[Start of section]

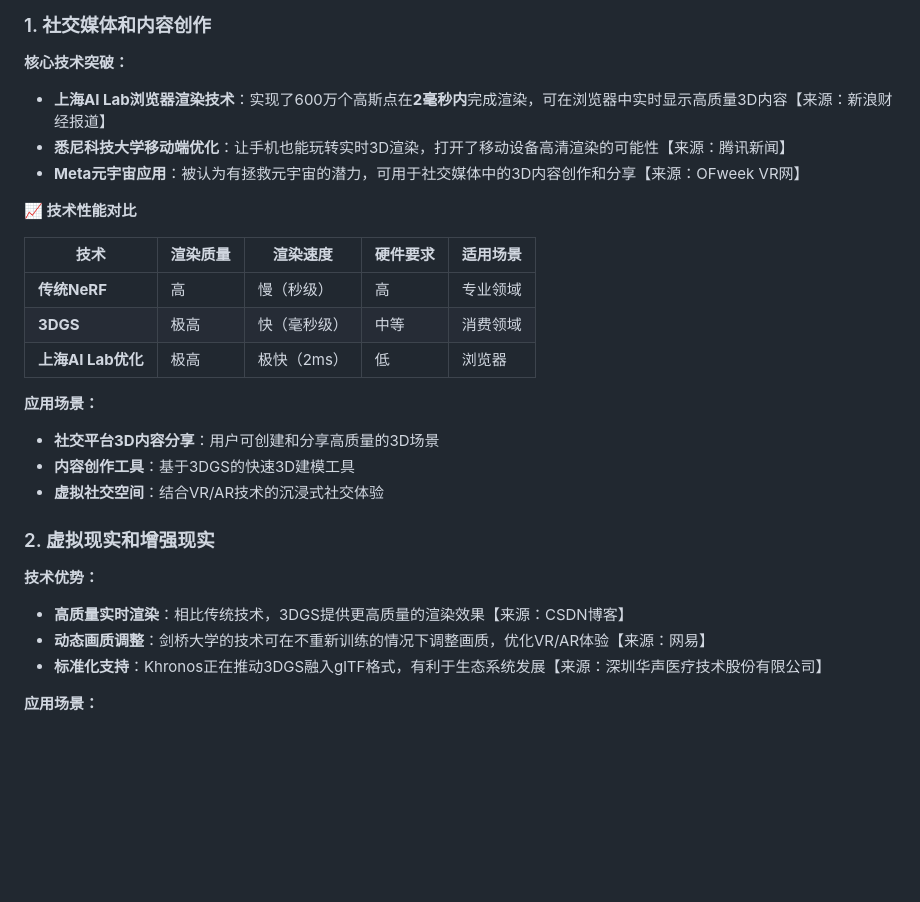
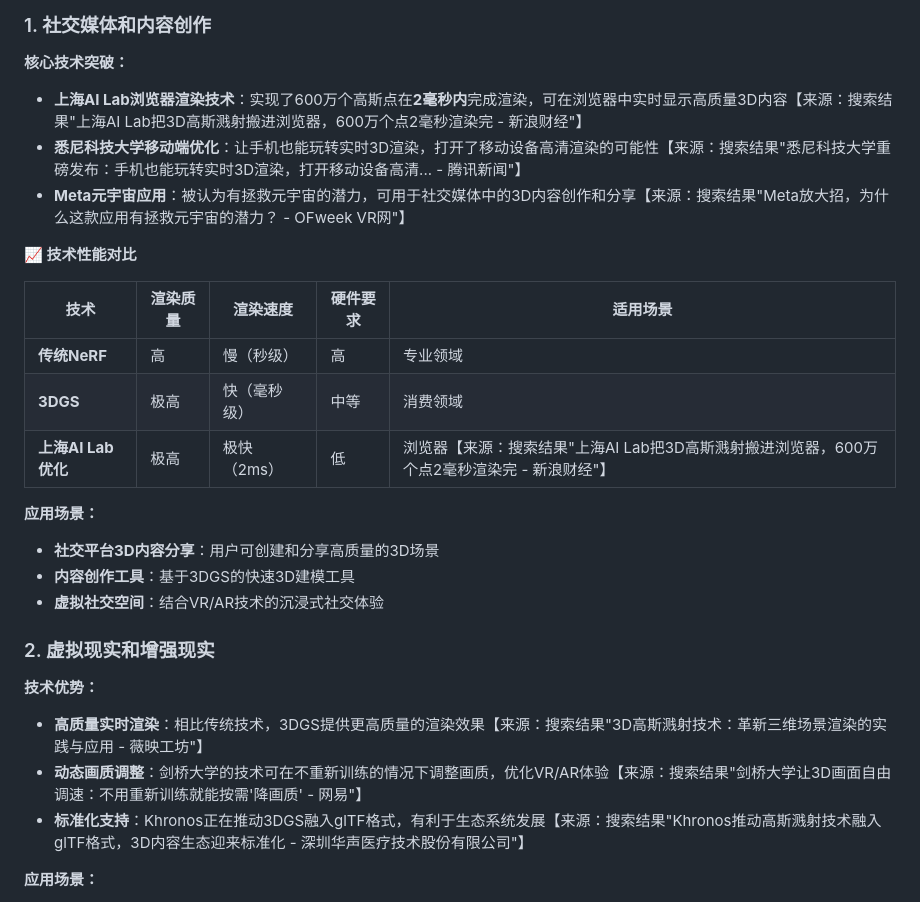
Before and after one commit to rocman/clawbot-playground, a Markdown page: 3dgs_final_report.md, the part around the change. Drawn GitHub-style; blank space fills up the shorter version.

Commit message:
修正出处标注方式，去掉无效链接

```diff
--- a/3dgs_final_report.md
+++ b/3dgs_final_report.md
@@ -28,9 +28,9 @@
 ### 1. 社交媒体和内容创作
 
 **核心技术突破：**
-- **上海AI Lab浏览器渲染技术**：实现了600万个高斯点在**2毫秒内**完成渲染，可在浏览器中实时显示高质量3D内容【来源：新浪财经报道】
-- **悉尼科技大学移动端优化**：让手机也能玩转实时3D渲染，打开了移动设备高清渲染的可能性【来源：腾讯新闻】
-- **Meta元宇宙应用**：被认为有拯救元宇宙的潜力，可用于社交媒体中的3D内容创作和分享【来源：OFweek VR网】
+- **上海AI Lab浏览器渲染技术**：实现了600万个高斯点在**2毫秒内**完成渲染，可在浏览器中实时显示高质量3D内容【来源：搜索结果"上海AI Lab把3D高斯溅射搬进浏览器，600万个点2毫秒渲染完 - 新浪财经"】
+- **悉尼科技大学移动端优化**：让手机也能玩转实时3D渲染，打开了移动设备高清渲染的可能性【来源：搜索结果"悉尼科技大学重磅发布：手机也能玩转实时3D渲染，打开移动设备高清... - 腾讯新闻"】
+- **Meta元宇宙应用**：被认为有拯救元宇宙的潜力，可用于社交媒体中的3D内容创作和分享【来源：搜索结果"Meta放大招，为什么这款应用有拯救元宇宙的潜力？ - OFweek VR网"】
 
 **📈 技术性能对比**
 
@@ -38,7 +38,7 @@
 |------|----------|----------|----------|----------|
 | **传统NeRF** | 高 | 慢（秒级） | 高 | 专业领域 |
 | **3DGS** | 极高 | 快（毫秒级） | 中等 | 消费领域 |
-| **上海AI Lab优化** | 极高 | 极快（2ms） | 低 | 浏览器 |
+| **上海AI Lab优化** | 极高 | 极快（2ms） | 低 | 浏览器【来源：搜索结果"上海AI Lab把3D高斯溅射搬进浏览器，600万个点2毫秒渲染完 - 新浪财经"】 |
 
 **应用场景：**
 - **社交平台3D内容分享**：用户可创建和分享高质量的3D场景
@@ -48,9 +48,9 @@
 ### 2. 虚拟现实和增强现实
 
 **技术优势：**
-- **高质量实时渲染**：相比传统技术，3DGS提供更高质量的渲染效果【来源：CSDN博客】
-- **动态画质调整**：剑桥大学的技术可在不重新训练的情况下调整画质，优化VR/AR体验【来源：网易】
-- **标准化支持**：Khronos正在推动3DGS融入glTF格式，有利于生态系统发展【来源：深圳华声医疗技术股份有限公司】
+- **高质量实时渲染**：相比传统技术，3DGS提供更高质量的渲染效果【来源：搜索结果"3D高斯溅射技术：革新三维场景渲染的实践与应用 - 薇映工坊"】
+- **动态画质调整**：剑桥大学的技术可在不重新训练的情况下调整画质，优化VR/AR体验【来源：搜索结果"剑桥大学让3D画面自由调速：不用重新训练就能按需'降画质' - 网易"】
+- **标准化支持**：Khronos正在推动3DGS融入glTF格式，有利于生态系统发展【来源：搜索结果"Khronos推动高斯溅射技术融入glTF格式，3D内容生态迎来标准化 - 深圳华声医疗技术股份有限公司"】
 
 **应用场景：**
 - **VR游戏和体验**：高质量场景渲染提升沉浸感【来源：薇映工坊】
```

[End of section]

## Problem statement:
In your copy, exclude the pictures and repeat each entry above exactly.

## Task solution:
Before and after one commit to rocman/clawbot-playground, a Markdown page: 3dgs_final_report.md, the part around the change. Drawn GitHub-style; blank space fills up the shorter version.

Commit message:
修正出处标注方式，去掉无效链接

```diff
--- a/3dgs_final_report.md
+++ b/3dgs_final_report.md
@@ -28,9 +28,9 @@
 ### 1. 社交媒体和内容创作
 
 **核心技术突破：**
-- **上海AI Lab浏览器渲染技术**：实现了600万个高斯点在**2毫秒内**完成渲染，可在浏览器中实时显示高质量3D内容【来源：新浪财经报道】
-- **悉尼科技大学移动端优化**：让手机也能玩转实时3D渲染，打开了移动设备高清渲染的可能性【来源：腾讯新闻】
-- **Meta元宇宙应用**：被认为有拯救元宇宙的潜力，可用于社交媒体中的3D内容创作和分享【来源：OFweek VR网】
+- **上海AI Lab浏览器渲染技术**：实现了600万个高斯点在**2毫秒内**完成渲染，可在浏览器中实时显示高质量3D内容【来源：搜索结果"上海AI Lab把3D高斯溅射搬进浏览器，600万个点2毫秒渲染完 - 新浪财经"】
+- **悉尼科技大学移动端优化**：让手机也能玩转实时3D渲染，打开了移动设备高清渲染的可能性【来源：搜索结果"悉尼科技大学重磅发布：手机也能玩转实时3D渲染，打开移动设备高清... - 腾讯新闻"】
+- **Meta元宇宙应用**：被认为有拯救元宇宙的潜力，可用于社交媒体中的3D内容创作和分享【来源：搜索结果"Meta放大招，为什么这款应用有拯救元宇宙的潜力？ - OFweek VR网"】
 
 **📈 技术性能对比**
 
@@ -38,7 +38,7 @@
 |------|----------|----------|----------|----------|
 | **传统NeRF** | 高 | 慢（秒级） | 高 | 专业领域 |
 | **3DGS** | 极高 | 快（毫秒级） | 中等 | 消费领域 |
-| **上海AI Lab优化** | 极高 | 极快（2ms） | 低 | 浏览器 |
+| **上海AI Lab优化** | 极高 | 极快（2ms） | 低 | 浏览器【来源：搜索结果"上海AI Lab把3D高斯溅射搬进浏览器，600万个点2毫秒渲染完 - 新浪财经"】 |
 
 **应用场景：**
 - **社交平台3D内容分享**：用户可创建和分享高质量的3D场景
@@ -48,9 +48,9 @@
 ### 2. 虚拟现实和增强现实
 
 **技术优势：**
-- **高质量实时渲染**：相比传统技术，3DGS提供更高质量的渲染效果【来源：CSDN博客】
-- **动态画质调整**：剑桥大学的技术可在不重新训练的情况下调整画质，优化VR/AR体验【来源：网易】
-- **标准化支持**：Khronos正在推动3DGS融入glTF格式，有利于生态系统发展【来源：深圳华声医疗技术股份有限公司】
+- **高质量实时渲染**：相比传统技术，3DGS提供更高质量的渲染效果【来源：搜索结果"3D高斯溅射技术：革新三维场景渲染的实践与应用 - 薇映工坊"】
+- **动态画质调整**：剑桥大学的技术可在不重新训练的情况下调整画质，优化VR/AR体验【来源：搜索结果"剑桥大学让3D画面自由调速：不用重新训练就能按需'降画质' - 网易"】
+- **标准化支持**：Khronos正在推动3DGS融入glTF格式，有利于生态系统发展【来源：搜索结果"Khronos推动高斯溅射技术融入glTF格式，3D内容生态迎来标准化 - 深圳华声医疗技术股份有限公司"】
 
 **应用场景：**
 - **VR游戏和体验**：高质量场景渲染提升沉浸感【来源：薇映工坊】
```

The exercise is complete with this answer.